Start of Material supplied

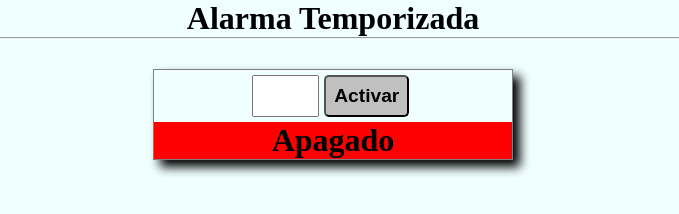
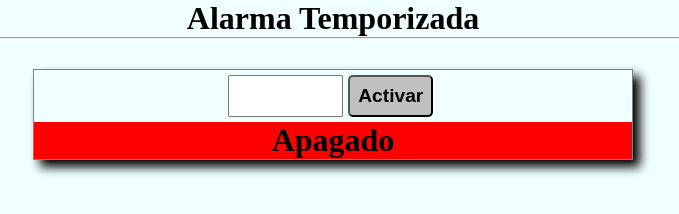
Before and after one commit to HarDevKoder/Alarma, a plain HTML site: page index.html in a window 1280 px wide. Shown: the whole page, without its empty margins (307-986 px from the left). Drawn offline with Linux system fonts and the light colour scheme.

Commit message:
Correccion definitva Tamaños responsivos

```diff
--- a/style.css
+++ b/style.css
@@ -69,15 +69,16 @@ input[type="number"]::-webkit-outer-spin-button {
 
 /* Tamaño Mobile Landscape */
 @media only screen and (orientation: landscape) {
-  .container{
-    width: 60%;
+  .container {
+    min-width: 50%;
   }
 }
 
 /* Tamaño Tablet */
 @media (min-width: 600px) {
-  .container{
-    width: 30%;
+  .container {
+    max-width: 40%;
+    width: auto;
   }
 }
 
@@ -87,8 +88,4 @@ input[type="number"]::-webkit-outer-spin-button {
     max-width: 1200px;
     margin: 0 auto;
   }
-
-  .container{
-    width: 30%;
-  }
 }
```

End of Material supplied

A word-for-word copy of every entry, with the pictures left out, is the required answer.

• **Solution to the exercise**:
Before and after one commit to HarDevKoder/Alarma, a plain HTML site: page index.html in a window 1280 px wide. Shown: the whole page, without its empty margins (307-986 px from the left). Drawn offline with Linux system fonts and the light colour scheme.

Commit message:
Correccion definitva Tamaños responsivos

```diff
--- a/style.css
+++ b/style.css
@@ -69,15 +69,16 @@ input[type="number"]::-webkit-outer-spin-button {
 
 /* Tamaño Mobile Landscape */
 @media only screen and (orientation: landscape) {
-  .container{
-    width: 60%;
+  .container {
+    min-width: 50%;
   }
 }
 
 /* Tamaño Tablet */
 @media (min-width: 600px) {
-  .container{
-    width: 30%;
+  .container {
+    max-width: 40%;
+    width: auto;
   }
 }
 
@@ -87,8 +88,4 @@ input[type="number"]::-webkit-outer-spin-button {
     max-width: 1200px;
     margin: 0 auto;
   }
-
-  .container{
-    width: 30%;
-  }
 }
```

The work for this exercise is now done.